● Work instruction
From the material below, copy every line in which the word "figure" occurs.
== Segment start ==
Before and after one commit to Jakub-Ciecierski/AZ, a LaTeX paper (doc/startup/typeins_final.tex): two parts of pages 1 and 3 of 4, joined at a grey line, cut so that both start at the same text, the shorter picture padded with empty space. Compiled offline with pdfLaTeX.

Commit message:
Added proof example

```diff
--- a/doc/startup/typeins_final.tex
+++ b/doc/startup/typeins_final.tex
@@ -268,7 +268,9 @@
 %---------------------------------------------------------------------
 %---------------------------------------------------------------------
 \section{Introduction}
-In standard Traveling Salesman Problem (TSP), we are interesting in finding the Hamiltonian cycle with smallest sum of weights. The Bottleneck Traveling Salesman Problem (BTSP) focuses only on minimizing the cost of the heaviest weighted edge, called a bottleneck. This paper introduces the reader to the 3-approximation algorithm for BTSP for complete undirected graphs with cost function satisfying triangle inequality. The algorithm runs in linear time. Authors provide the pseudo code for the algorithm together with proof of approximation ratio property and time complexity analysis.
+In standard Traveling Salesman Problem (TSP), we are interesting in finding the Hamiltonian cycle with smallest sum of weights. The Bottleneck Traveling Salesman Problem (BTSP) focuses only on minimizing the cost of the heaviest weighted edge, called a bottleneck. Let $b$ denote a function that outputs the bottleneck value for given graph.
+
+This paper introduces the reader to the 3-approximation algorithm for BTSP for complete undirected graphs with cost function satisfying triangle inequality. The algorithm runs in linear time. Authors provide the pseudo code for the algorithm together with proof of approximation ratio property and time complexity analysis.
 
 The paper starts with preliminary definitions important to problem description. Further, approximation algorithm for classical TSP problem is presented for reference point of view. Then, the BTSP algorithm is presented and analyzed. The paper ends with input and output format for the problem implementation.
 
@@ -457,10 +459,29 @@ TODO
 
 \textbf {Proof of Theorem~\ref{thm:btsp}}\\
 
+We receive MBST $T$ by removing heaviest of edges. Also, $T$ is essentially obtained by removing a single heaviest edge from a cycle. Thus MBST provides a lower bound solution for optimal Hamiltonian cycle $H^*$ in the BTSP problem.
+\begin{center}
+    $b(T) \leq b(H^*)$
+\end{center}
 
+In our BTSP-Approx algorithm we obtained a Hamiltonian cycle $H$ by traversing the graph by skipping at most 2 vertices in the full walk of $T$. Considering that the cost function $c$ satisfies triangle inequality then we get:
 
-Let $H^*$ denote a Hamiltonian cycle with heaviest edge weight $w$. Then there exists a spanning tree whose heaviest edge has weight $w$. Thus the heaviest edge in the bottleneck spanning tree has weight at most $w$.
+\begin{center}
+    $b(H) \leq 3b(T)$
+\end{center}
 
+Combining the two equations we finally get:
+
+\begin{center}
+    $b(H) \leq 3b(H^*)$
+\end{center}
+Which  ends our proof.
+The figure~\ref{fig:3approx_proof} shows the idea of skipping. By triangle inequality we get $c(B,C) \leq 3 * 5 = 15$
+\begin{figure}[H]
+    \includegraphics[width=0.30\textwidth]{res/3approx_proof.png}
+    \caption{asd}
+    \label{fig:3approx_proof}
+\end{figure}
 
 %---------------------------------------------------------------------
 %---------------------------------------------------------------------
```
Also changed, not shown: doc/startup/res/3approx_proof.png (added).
== Segment end ==
● Response area
+The figure~\ref{fig:3approx_proof} shows the idea of skipping. By triangle inequality we get $c(B,C) \leq 3 * 5 = 15$
+\begin{figure}[H]
+\end{figure}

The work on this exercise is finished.